Sarah, five years older than Delilah, had been doing the best she could, making ends meet by doing the books for various people in the small village where they lived, but it had always been understood that once Delilah had completed her art degree she would return and help out.

As things stood, they had taken out a substantial loan to fund renovations to the gallery, in order to create a new space at the back where Delilah would teach art to anyone local who was interested and, more importantly, other people, keen on learning to draw and paint, who would perhaps attend week-long courses, combining sightseeing in the picturesque Cotswolds with painting indoors and outdoors.

It was all a brilliant if last-ditch idea, and whilst Delilah had been totally in favour of it she had suddenly, when offered the opportunity to extend her stay on board the Rambling Rose, been desperate to escape.

A little more time to escape the finality of returning to the Cotswolds and to breathe a little after her breakup from Michael.

Just a little more time to feel normal and relaxed.

'It'll be brilliant experience for when I get back,' she offered weakly. 'And I've transferred most of my earnings to the account.
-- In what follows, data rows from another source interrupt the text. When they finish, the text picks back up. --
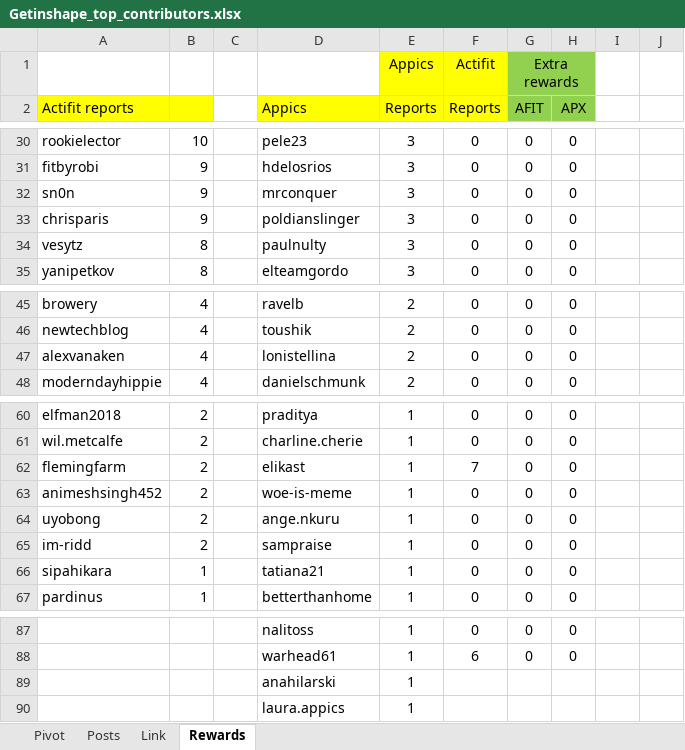
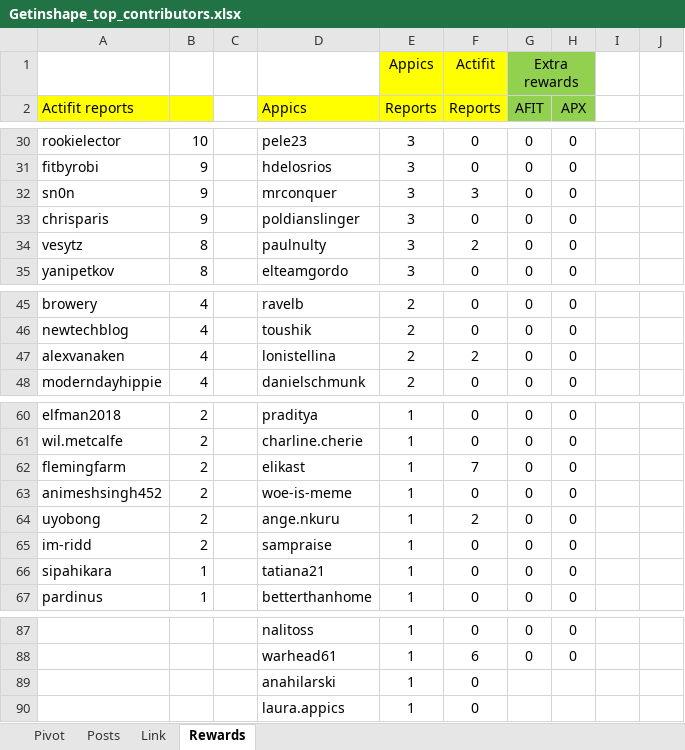
Before and after one commit to stats-generator/Actifit, an Excel workbook: Getinshape_top_contributors.xlsx, sheet Rewards, drawn as a sheet; only a part is shown, gaps mark what is left out; values as stored, in another font and other column widths than the file's, no borders; the diff names each change by its address in the sheet, - before the commit and + after, or states it on an @@ line.

Commit message:
Add files via upload

```diff
--- a/Getinshape_top_contributors.xlsx (sheet Rewards)
+++ b/Getinshape_top_contributors.xlsx (sheet Rewards)
-F32 (Reports): 0
+F32 (Reports): 3
-F34 (Reports): 0
+F34 (Reports): 2
-F47 (Reports): 0
+F47 (Reports): 2
-F64 (Reports): 0
+F64 (Reports): 2
-F89:F90 (Reports): (empty)
+F89:F90 (Reports): 0
```
Also changed, not shown: formulas that keep their value.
I'll admit I'm not on a fabulous amount, but I'm making loads of good contacts here. Some of the people are really interested in the courses we'll be offering.'


'Honestly, Sarah. In fact, several have promised that they'll be emailing you for details about prices and stuff in the next week or so.'

'Adrian's just about finished doing the website. That's more money we're having to expend.'

Delilah listened and wondered whether these few weeks on the liner were to be her only window of freedom from worrying. Sarah would not countenance selling the cottage and Delilah, in fairness, would have hated to leave her family home. But staying required so many sacrifices that she felt as though her youth would be eaten up in the process. She was only twenty-one now, but she could see herself saying goodbye to her twenties in the neverending task of just making ends meet.

Customer Reviews

Most Helpful Customer Reviews

See All Customer Reviews

The Surprise De Angelis Baby 3.7 out of 5 based on 0 ratings. 3 reviews.
Anonymous More than 1 year ago
Alittle boring and the plot doesnt flow good.
Anonymous More than 1 year ago
Anonymous More than 1 year ago
Highly recommend